On August 24, 1955, Emmett Till, a 14-year-old Chicago boy visiting relatives in Mississippi, went with a group of other children to the Bryant’s Grocery and Meat Market in Money, Mississippi, to get refreshments after a hot Mississippi day. The store was owned by Roy and Carolyn Bryant. Mrs. Bryant was working behind the counter. Till allegedly whistled at Bryant, now termed a “wolf whistle”in Itta Bena writer Lewis Nordan’s book of the same title. Because it was unacceptable in the minds of white men that a black boy would whistle at a white woman, some local whites became outraged.
On August 28 at about 2:30 a.m., Roy Bryant and his half brother J.W. Milam kidnapped Till from his great-uncle Moses Wright’s home.

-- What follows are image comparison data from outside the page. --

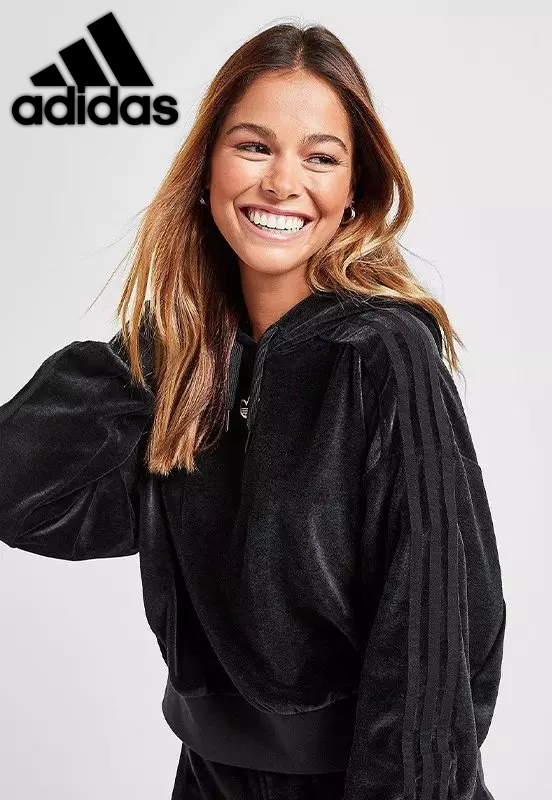
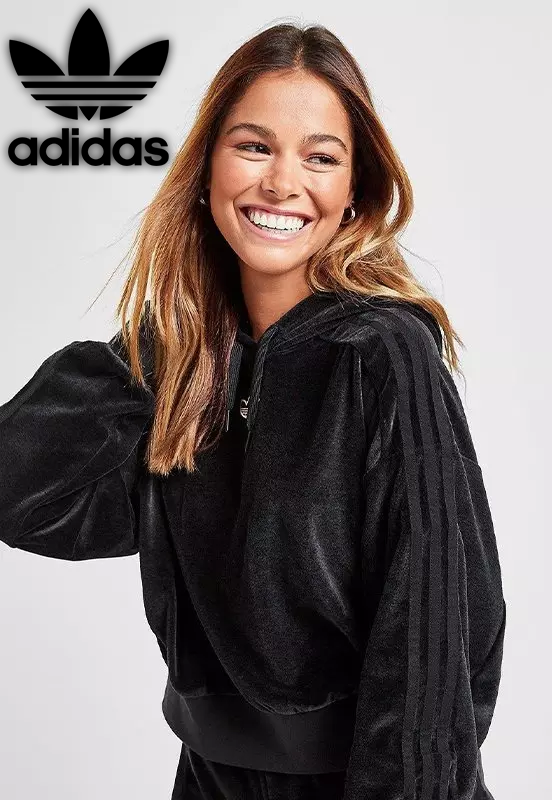
Versão Final

Changed region(s): [[0.0, 0.0, 0.3388, 0.2188]]

diff --git a/estilo.css b/estilo.css
@@ -81,7 +81,7 @@ header input {
     width: 280px;
     height: 35px;
     padding: 0px 10px;
-    font-family: 'Verdana';
+    font-family: 'Poppins';
     border: none;
 }
 
@@ -170,7 +170,6 @@ header button:hover {
     height: 18px;
     padding-block: 10px;
     padding-inline: 10px 1px;
-    font-family: 'Verdana';
     border: none;
 }
 
@@ -286,7 +285,7 @@ header button:hover {
 }
 
 .teste3 {
-    padding: 0px 10px;
+    padding: 0px 5px;
     height: 22.5px;
     font-family: 'Verdana';
     font-size: 18px;
@@ -309,7 +308,7 @@ header button:hover {
     top: 10px;
     left: 10px;
     margin: 0;
-    padding: 0px 10px;
+    padding: 0px 5px;
     height: 25px;
     font-family: 'Verdana';
     font-size: 20px;
@@ -414,4 +413,11 @@ header button:hover {
     to {
         opacity: 1
     }
+}
+
+.item {
+    position: relative;
+    width: 50%;
+    height: auto;
+    margin: 35px 15px;
 }

diff --git a/sale.html b/sale.html
@@ -434,7 +434,7 @@
 
         <div class="produto">
             <img class="img" src="img/relogio2.png" alt="">
-            <p class="nome"> Lacoste T-Shirt Colour Block Wordmark </p>
+            <p class="nome"> Montre Lotus SPORT 18652-1 - Montre </p>
             <p class="precoAntigo"> 129,00€ </p>
             <div class="desconto">
                 <p class="teste3"> DESCONTO </p>

diff --git a/adidas.html b/adidas.html
@@ -11,7 +11,7 @@
     <link rel="stylesheet" href="estilo.css">
     <link rel="stylesheet" href="media.css">
     <link rel="icon" href="img/logo.png">
-    <title>  Adidas | De Castro </title>
+    <title>  Adidas Originals | De Castro </title>
 </head>
 <body>
     <header class="menu" id="Menu">

diff --git a/js/scripts.js b/js/scripts.js
@@ -1,5 +1,4 @@
 /* Slide Show */
-
 var slideIndex = 1;
 showSlides(slideIndex);
 
@@ -28,7 +27,6 @@ function showSlides(n) {
 }
 
 /* Menu Responsive */
-
 function myFunction() {
     var x = document.getElementById("Menu");
     if (x.className === "menu") {

diff --git a/media.css b/media.css
@@ -133,7 +133,6 @@
         float: left;
         flex: 80%;
         height: 19px;
-        font-family: 'Verdana';
         border: none;
         border-radius: 0px;
     }
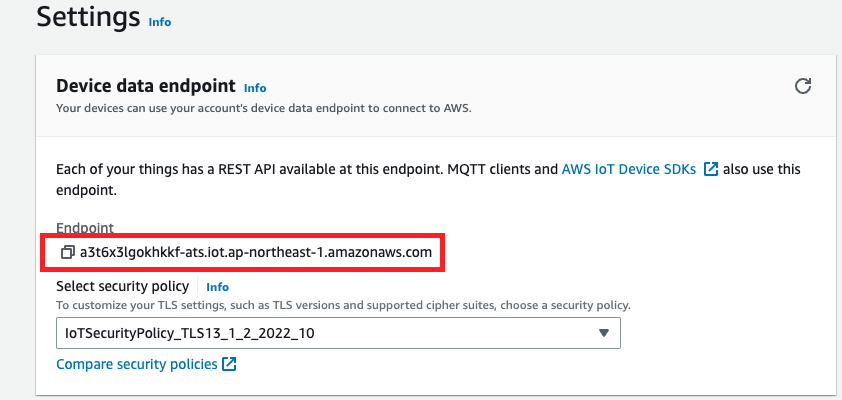
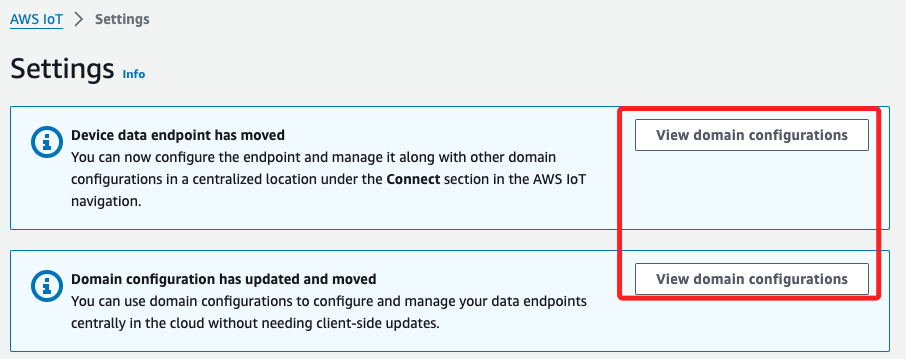
Commit on 2024-10-27 02:55:04

diff --git a/17_IoT Core/02_在樹莓派進行設置.md b/17_IoT Core/02_在樹莓派進行設置.md
@@ -286,9 +286,15 @@ _回到本機_
 
 <br>
 
-2. 畫面中央有個 `Endpoint`，這是代碼中 `awshost` 所需的值。
+2. 更新後 `Endpoint` 已經移除，點擊任一 `domain` 設置。
 
     ![](images/img_24.png)
+
+<br>
+
+3. 複製 `Domain name`。
+
+    ![](images/img_76.png)
 
 <br>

The two men brutally beat Till, shot him in the head, and then attached a large metal gin fan to his neck with barbed wire. Till was then thrown into the Tallahatchie River. The next day the two men were arrested on kidnapping charges and held without bond in Leflore County.
On August 31st, Till’s beaten, lifeless and water-damaged body was pulled from the Tallahatchie River. He was identified by a ring bearing his deceased father’s initials. His mother had given him the ring just before he got on the train for Money. Till’s body was taken back to Chicago for the funeral and burial. His mother requested an open casket so that everyone could see what the men had done. Jet magazine published pictures of the body and the story, sending shocks of outrage throughout the country.
The same day that Till was buried, Bryant and Milam were indicted on kidnapping and murder charges. They both pleaded not guilty and were jailed until the trial. Bryant and Milam were acquitted after a Tallahatchie County jury deliberated for only sixty-seven minutes. One juror was reported as having explained, “It wouldn’t have taken that long but we stopped to drink some pop.”The jury was all white and all male and consisted of nine farmers, two carpenters, and one insurance agent.
Bryant and Milam died in Mississippi of cancer, after living long lives of freedom. Not only were they never punished by the horrific crime they committed, but they actually bragged about murdering Till in a 1956 article in Look magazine.
Parker, Frank. Black Votes Count: Political Empowerment in Mississippi After 1965.
Payne, Charles. I’ve Got the Light of Freedom.